JUDGMENT OF THE EUROPEAN UNION CIVIL SERVICE TRIBUNAL

(First Chamber)

8 February 2012

Case F‑23/11

AY

v

Council of the European Union

(Civil service — Officials — Promotion — 2010 promotion exercise — Consideration of comparative merits — Failure to take into account further training and certification — Error of law)

Application:      brought under Article 270 TFEU, applicable to the EAEC Treaty by virtue of Article 106a thereof, in which AY seeks, in particular, annulment of the Council’s decision not to promote him to grade AST 9 in the 2010 promotion exercise, and compensation for the harm allegedly suffered.

Held:      The decision of the Council not to promote the applicant to grade AST 9 in the 2010 promotion exercise is annulled. There is no need to adjudicate on the applicant’s alternative heads of claim. The remainder of the applicant’s action is dismissed. The Council is ordered to pay all the costs.

Summary

1.      Officials — Promotion — Consideration of comparative merits — Obligation on the appointing authority — Burden of proof

(Staff Regulations, Art. 45)

2.      Officials — Promotion — Candidates eligible for promotion — Officials who have passed the certification tests — Entitlement to promotion — None
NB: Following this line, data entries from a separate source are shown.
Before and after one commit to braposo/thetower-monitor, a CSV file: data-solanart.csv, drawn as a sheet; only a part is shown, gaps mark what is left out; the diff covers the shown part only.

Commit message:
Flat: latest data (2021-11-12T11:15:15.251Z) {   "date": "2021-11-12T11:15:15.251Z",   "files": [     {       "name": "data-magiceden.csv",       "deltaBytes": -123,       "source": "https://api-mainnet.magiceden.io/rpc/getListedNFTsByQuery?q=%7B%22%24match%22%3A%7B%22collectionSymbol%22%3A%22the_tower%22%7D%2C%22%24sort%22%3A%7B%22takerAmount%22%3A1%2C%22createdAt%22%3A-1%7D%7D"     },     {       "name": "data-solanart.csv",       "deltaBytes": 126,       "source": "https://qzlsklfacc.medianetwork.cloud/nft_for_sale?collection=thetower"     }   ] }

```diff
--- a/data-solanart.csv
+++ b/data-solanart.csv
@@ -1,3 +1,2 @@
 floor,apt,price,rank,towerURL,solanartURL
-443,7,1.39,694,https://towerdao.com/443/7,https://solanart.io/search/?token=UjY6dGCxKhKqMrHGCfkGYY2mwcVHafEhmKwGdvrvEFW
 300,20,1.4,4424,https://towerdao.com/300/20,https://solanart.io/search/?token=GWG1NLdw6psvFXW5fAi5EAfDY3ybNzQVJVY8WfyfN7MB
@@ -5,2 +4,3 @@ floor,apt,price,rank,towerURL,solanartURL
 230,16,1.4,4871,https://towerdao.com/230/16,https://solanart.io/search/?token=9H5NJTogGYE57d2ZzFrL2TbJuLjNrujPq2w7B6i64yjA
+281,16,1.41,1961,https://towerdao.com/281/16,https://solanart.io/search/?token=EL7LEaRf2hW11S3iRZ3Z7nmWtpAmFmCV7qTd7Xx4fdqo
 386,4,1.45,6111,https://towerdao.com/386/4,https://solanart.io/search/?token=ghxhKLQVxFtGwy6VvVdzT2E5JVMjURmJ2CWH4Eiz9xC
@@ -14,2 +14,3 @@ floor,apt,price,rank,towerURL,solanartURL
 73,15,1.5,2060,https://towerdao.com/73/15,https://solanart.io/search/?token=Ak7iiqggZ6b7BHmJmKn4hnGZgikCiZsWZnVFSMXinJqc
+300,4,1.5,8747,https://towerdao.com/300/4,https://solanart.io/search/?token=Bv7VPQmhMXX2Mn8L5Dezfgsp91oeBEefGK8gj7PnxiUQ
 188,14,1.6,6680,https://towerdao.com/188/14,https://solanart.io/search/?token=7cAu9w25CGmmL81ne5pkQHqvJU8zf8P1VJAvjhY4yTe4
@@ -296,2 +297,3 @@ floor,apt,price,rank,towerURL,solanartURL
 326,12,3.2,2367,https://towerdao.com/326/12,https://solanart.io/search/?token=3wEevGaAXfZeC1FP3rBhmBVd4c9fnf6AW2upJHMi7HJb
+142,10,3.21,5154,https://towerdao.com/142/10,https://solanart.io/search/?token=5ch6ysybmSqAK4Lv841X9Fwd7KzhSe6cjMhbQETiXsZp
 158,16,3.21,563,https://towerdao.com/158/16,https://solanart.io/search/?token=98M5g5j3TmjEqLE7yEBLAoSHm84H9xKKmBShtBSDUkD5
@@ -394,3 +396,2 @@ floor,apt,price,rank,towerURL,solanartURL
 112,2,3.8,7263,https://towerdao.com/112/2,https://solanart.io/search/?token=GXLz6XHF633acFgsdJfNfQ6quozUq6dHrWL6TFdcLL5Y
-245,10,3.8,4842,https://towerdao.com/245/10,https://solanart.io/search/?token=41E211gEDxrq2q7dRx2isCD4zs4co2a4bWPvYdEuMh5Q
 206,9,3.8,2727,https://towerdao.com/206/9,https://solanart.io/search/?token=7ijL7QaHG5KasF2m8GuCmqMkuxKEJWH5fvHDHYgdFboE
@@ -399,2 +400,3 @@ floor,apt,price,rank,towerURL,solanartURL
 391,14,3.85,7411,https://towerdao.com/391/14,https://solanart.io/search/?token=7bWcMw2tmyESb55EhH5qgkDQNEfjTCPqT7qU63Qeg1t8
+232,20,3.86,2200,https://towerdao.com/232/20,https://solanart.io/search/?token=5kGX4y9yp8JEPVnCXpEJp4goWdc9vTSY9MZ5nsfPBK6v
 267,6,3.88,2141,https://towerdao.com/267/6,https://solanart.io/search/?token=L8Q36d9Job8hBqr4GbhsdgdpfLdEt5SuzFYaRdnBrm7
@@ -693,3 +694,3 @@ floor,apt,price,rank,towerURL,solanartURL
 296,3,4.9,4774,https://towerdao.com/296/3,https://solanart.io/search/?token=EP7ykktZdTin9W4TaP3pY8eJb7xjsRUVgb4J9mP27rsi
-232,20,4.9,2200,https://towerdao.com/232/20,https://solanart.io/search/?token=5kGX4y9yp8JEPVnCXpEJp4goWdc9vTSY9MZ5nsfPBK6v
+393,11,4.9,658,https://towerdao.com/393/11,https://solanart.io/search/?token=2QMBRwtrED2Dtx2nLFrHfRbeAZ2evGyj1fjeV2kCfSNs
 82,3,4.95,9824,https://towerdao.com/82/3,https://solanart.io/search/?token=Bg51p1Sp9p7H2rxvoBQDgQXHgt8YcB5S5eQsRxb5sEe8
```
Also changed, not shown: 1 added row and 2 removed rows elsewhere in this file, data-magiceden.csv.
(Staff Regulations, Arts 45 and 45a)

3.      Officials — Promotion — Consideration of comparative merits — Administration’s discretion — Elements that may be taken into consideration — Passing of certification tests

(Staff Regulations, Arts 24a, 43, 45(1) and Art. 45a)

4.      Officials — Actions — Actions for damages — Annulment of the illegal act in dispute — Whether appropriate reparation for non-material damage — Limits

(Staff Regulations, Art. 91)

1.      Where there is a sufficiently consistent body of evidence substantiating the argument of an official who has not been promoted that no real examination of the comparative merits of the candidates took place, it is for the institution to show, by objective evidence amenable to judicial review, that it observed the guarantees given by Article 45 of the Staff Regulations to officials who are eligible for promotion and considered the candidates’ comparative merits.

(see para. 25)

See:

30 January 1992, T‑25/90 Schönherr v ESC, para. 25

2.      The mere fact that an official in the AST function group was selected to follow a training programme and that he passed the certification tests provided for in Article 45a of the Staff Regulations for access to function group AD does not, in itself, confer on him any entitlement to promotion to a higher grade in the AST function group, or even any automatic priority.

(see para. 26)

3.      The appointing authority cannot, without infringing Article 45(1) of the Staff Regulations, fail to take any account of the certification of officials when considering their comparative merits in the context of a promotion exercise.

First of all, the certification of officials in the AST function group by definition comes under the further training and instruction of those officials within the meaning of Article 24a of the Staff Regulations. Secondly, the appointing authority must, pursuant to Article 24a of the Staff Regulations, take account of the training and instruction completed by an official for the purposes of promotion in his career. That obligation is reflected in particular in the content of the periodical reports on ability, efficiency and conduct in the service drawn up pursuant to Article 43 of the Staff Regulations. Thirdly, promotion is one of the elements in the progress of an official’s career. In a promotion exercise, therefore, the appointing authority is obliged to take into consideration the further training and instruction completed by the officials eligible for promotion as one component of their merits. Those merits are in particular reflected in the periodical report, which is one of the three elements expressly referred to in Article 45(1) of the Staff Regulations as having to be taken into consideration when considering comparative merits for the purposes of promotion.

It follows that the appointing authority must not fail to take account, when considering the comparative merits of officials eligible for promotion, of the fact that an official was selected to take part in a training programme with a view to certification, and that he passed the tests showing that he successfully completed that programme. That obligation is particularly important in the case of a training programme for officials in the AST function group which gives access to posts in function group AD, participation in that programme being reserved, according to the conditions laid down in Article 45a of the Staff Regulations and particularly the first paragraph of Article 45a(2), solely for AST officials ‘selected’ on the basis of their annual reports and their level of education and training, and taking account of the needs of the service.

(see paras 27-32)

4.      The annulment of an unlawful act of the administration may in itself constitute appropriate and, in principle, sufficient reparation for the non-material damage which the official may have suffered.

However, the annulment of such an act cannot constitute full reparation for the non-material damage if that act contains an assessment of the abilities and conduct of the person concerned which is capable of offending him, where it has no practical effect, or where the illegality committed is particularly serious.

(see paras 41, 42)

See:

14 July 2011, F‑98/07 Petrilli v Commission, para. 28, and the case-law cited therein